Traditionally, cities have built infrastructure that supplied residents with water from distant sources and quickly removed rainfall and sewage. Cities acquire water from more pristine sources in rural areas or deep underground. Sewer pipes remove water used in homes, businesses, and industries, while storm drains collect and move water to prevent floods. Treatment plants, which were installed throughout the twentieth century, prevent diseases and environmental pollution.

Today, many cities are developing and deploying a new set of strategies that emphasize conservation and reuse of water, while also trying to reduce contamination in local watersheds.

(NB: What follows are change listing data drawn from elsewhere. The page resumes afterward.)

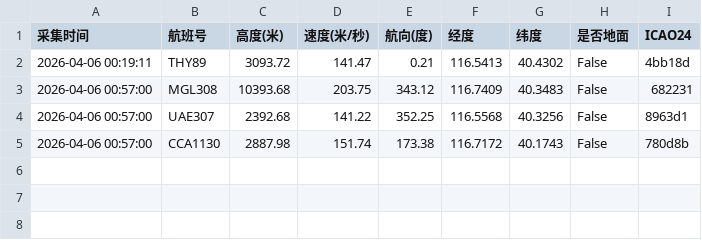
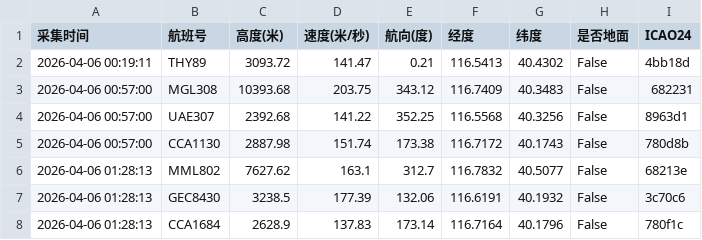
Before and after one commit to 5sncwcvt4h-star/plane, a CSV file: data/202604/flight_huairou_20260406.csv, drawn as a sheet.

```diff
--- a/data/202604/flight_huairou_20260406.csv
+++ b/data/202604/flight_huairou_20260406.csv
@@ -5 +5,4 @@
 2026-04-06 00:57:00,CCA1130,2887.98,151.74,173.38,116.7172,40.1743,False,780d8b
+2026-04-06 01:28:13,MML802,7627.62,163.1,312.7,116.7832,40.5077,False,68213e
+2026-04-06 01:28:13,GEC8430,3238.5,177.39,132.06,116.6191,40.1932,False,3c70c6
+2026-04-06 01:28:13,CCA1684,2628.9,137.83,173.14,116.7164,40.1796,False,780f1c
```
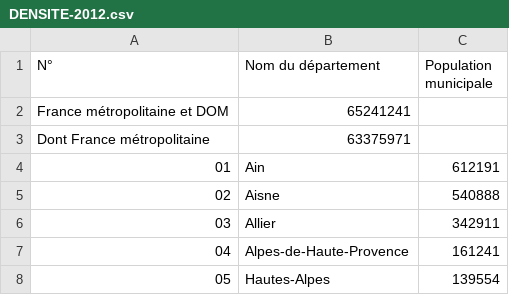
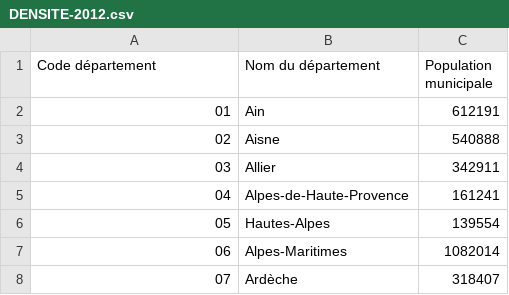
Before and after one commit to Haaycee/MSPR, a CSV file: DENSITE/DENSITE-2012.csv, drawn as a sheet; only a part is shown; the shorter side is filled out with more unchanged rows; the diff names each change by its address in the sheet, - before the commit and + after, or states it on an @@ line.

Commit message:
combine data

```diff
--- a/DENSITE/DENSITE-2012.csv
+++ b/DENSITE/DENSITE-2012.csv
@@ column A (Code département) renumbered in row 1 @@
-row 2: France métropolitaine et DOM | 65241241
-row 3: Dont France métropolitaine | 63375971
```
Also changed, not shown: 1 other file.
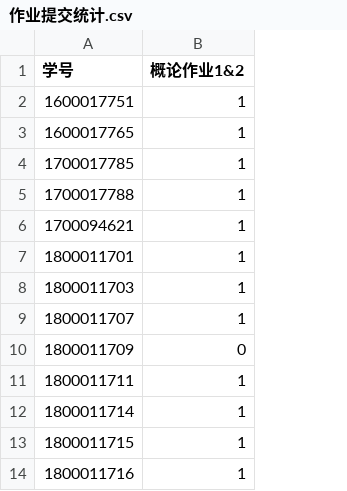
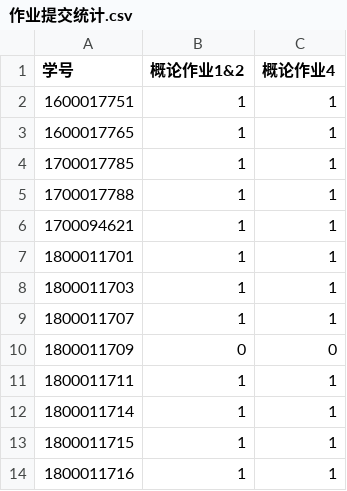
Before and after one commit to FirmlyReality/ichw, a CSV file: 作业提交统计.csv, drawn as a sheet; only a part is shown; the diff names each change by its address in the sheet, - before the commit and + after, or states it on an @@ line.

Commit message:
Add files via upload

```diff
--- a/作业提交统计.csv
+++ b/作业提交统计.csv
+column C (概论作业4), rows 2-14: 1 | 1 | 1 | 1 | 1 | 1 | 1 | 1 | 0 | 1 | 1 | 1 | 1
```
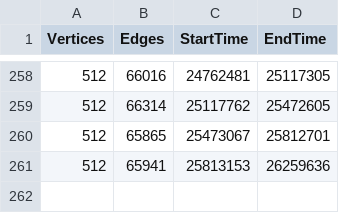
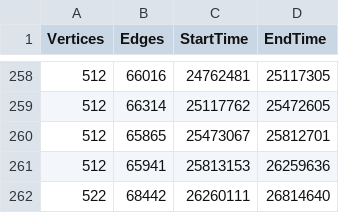
Before and after one commit to RaiyanC/CS5199-Proj-Code, a CSV file: Maximal Flow Algorithms/Analysis/0.25/dc.csv, drawn as a sheet; only a part is shown, gaps mark what is left out; the diff names each change by its address in the sheet, - before the commit and + after, or states it on an @@ line.

```diff
--- a/Maximal Flow Algorithms/Analysis/0.25/dc.csv
+++ b/Maximal Flow Algorithms/Analysis/0.25/dc.csv
+row 262: 522 | 68442 | 26260111 | 26814640
```
Also changed, not shown: Maximal Flow Algorithms/Analysis/0.01/dc.csv, Maximal Flow Algorithms/Analysis/0.125/dc.csv, 4 other files.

The evolution is driven by stricter environmental regulations, higher costs for acquiring and treating water, and changing social attitudes. The tools to promote this evolution are numerous, including landscape measures such as bioswales and green roofs, low-flow showerheads and efficient toilets, permeable pavements, and new water treatment technologies.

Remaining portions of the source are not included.